**Problem to solve**
Copy all lines in the data that contain the string "generated".

(Records contained in a dataset)

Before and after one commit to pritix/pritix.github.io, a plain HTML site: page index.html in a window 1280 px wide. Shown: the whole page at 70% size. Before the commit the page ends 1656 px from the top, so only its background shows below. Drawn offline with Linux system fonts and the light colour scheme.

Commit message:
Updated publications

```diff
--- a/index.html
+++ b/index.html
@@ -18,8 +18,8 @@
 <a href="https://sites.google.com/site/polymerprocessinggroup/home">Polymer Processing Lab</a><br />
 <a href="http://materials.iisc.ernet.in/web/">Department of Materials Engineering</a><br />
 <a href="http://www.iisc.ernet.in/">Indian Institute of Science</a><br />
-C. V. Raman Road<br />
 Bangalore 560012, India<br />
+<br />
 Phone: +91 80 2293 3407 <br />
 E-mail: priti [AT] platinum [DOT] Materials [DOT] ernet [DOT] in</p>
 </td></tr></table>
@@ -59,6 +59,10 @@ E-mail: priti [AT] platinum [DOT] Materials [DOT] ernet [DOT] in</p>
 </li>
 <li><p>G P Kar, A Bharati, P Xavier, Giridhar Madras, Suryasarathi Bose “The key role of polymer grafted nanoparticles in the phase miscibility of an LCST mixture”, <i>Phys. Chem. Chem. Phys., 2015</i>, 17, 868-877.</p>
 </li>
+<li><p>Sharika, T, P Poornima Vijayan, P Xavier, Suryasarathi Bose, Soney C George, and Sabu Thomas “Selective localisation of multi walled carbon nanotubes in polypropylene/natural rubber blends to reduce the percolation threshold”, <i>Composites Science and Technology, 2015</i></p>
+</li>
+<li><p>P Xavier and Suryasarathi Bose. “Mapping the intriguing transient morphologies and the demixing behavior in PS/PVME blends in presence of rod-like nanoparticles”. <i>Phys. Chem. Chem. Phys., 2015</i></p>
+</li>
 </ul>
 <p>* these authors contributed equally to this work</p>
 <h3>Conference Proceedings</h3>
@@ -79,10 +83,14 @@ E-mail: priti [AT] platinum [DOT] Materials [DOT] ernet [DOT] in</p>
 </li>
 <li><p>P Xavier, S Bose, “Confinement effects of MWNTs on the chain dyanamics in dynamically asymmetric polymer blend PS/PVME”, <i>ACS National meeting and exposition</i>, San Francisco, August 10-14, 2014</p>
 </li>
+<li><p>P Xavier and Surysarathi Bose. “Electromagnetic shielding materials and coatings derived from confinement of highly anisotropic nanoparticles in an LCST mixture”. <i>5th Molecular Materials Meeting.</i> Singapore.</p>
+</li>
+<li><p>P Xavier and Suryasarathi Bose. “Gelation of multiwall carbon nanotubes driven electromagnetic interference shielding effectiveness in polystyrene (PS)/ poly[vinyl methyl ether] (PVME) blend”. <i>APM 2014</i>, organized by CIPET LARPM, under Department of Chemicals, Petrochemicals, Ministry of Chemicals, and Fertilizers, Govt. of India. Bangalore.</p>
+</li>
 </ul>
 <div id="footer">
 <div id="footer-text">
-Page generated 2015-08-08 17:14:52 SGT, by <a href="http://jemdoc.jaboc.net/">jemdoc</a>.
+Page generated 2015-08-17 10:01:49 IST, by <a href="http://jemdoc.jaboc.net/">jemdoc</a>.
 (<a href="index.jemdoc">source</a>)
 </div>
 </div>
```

**Your solution**
-Page generated 2015-08-08 17:14:52 SGT, by <a href="http://jemdoc.jaboc.net/">jemdoc</a>.
+Page generated 2015-08-17 10:01:49 IST, by <a href="http://jemdoc.jaboc.net/">jemdoc</a>.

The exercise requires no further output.